• **Your goal**:
Please retype the listing below word for word and exclude its images.

• **Entries shown**:
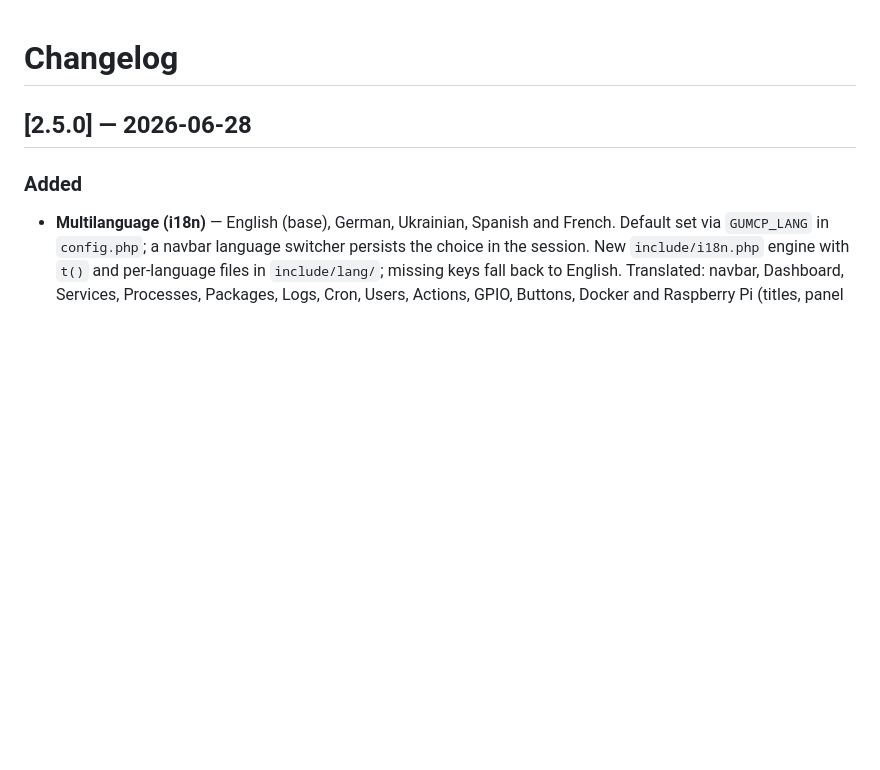
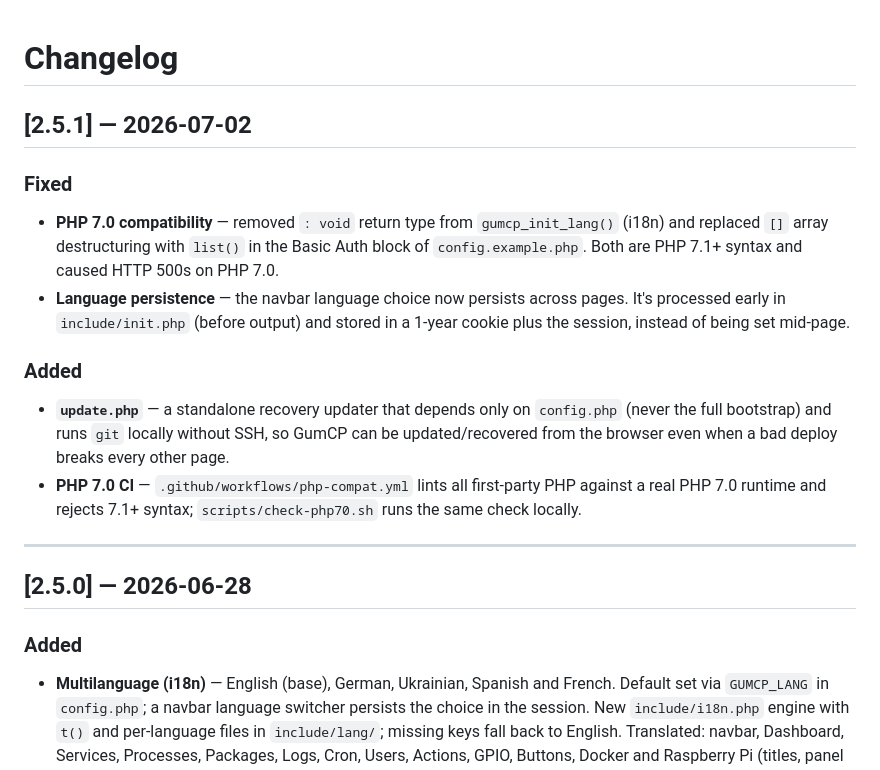
Before and after one commit to gumslone/GumCP, a Markdown page: CHANGELOG.md, the part around the change. Rendered like a GitHub page; blank space fills up the shorter version.

Commit message:
Release 2.5.1

```diff
--- a/CHANGELOG.md
+++ b/CHANGELOG.md
@@ -1,4 +1,16 @@
 # Changelog
+
+## [2.5.1] — 2026-07-02
+
+### Fixed
+- **PHP 7.0 compatibility** — removed `: void` return type from `gumcp_init_lang()` (i18n) and replaced `[]` array destructuring with `list()` in the Basic Auth block of `config.example.php`. Both are PHP 7.1+ syntax and caused HTTP 500s on PHP 7.0.
+- **Language persistence** — the navbar language choice now persists across pages. It's processed early in `include/init.php` (before output) and stored in a 1-year cookie plus the session, instead of being set mid-page.
+
+### Added
+- **`update.php`** — a standalone recovery updater that depends only on `config.php` (never the full bootstrap) and runs `git` locally without SSH, so GumCP can be updated/recovered from the browser even when a bad deploy breaks every other page.
+- **PHP 7.0 CI** — `.github/workflows/php-compat.yml` lints all first-party PHP against a real PHP 7.0 runtime and rejects 7.1+ syntax; `scripts/check-php70.sh` runs the same check locally.
+
+---
 
 ## [2.5.0] — 2026-06-28
 
```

• **Exercise result**:
Before and after one commit to gumslone/GumCP, a Markdown page: CHANGELOG.md, the part around the change. Rendered like a GitHub page; blank space fills up the shorter version.

Commit message:
Release 2.5.1

```diff
--- a/CHANGELOG.md
+++ b/CHANGELOG.md
@@ -1,4 +1,16 @@
 # Changelog
+
+## [2.5.1] — 2026-07-02
+
+### Fixed
+- **PHP 7.0 compatibility** — removed `: void` return type from `gumcp_init_lang()` (i18n) and replaced `[]` array destructuring with `list()` in the Basic Auth block of `config.example.php`. Both are PHP 7.1+ syntax and caused HTTP 500s on PHP 7.0.
+- **Language persistence** — the navbar language choice now persists across pages. It's processed early in `include/init.php` (before output) and stored in a 1-year cookie plus the session, instead of being set mid-page.
+
+### Added
+- **`update.php`** — a standalone recovery updater that depends only on `config.php` (never the full bootstrap) and runs `git` locally without SSH, so GumCP can be updated/recovered from the browser even when a bad deploy breaks every other page.
+- **PHP 7.0 CI** — `.github/workflows/php-compat.yml` lints all first-party PHP against a real PHP 7.0 runtime and rejects 7.1+ syntax; `scripts/check-php70.sh` runs the same check locally.
+
+---
 
 ## [2.5.0] — 2026-06-28
 
```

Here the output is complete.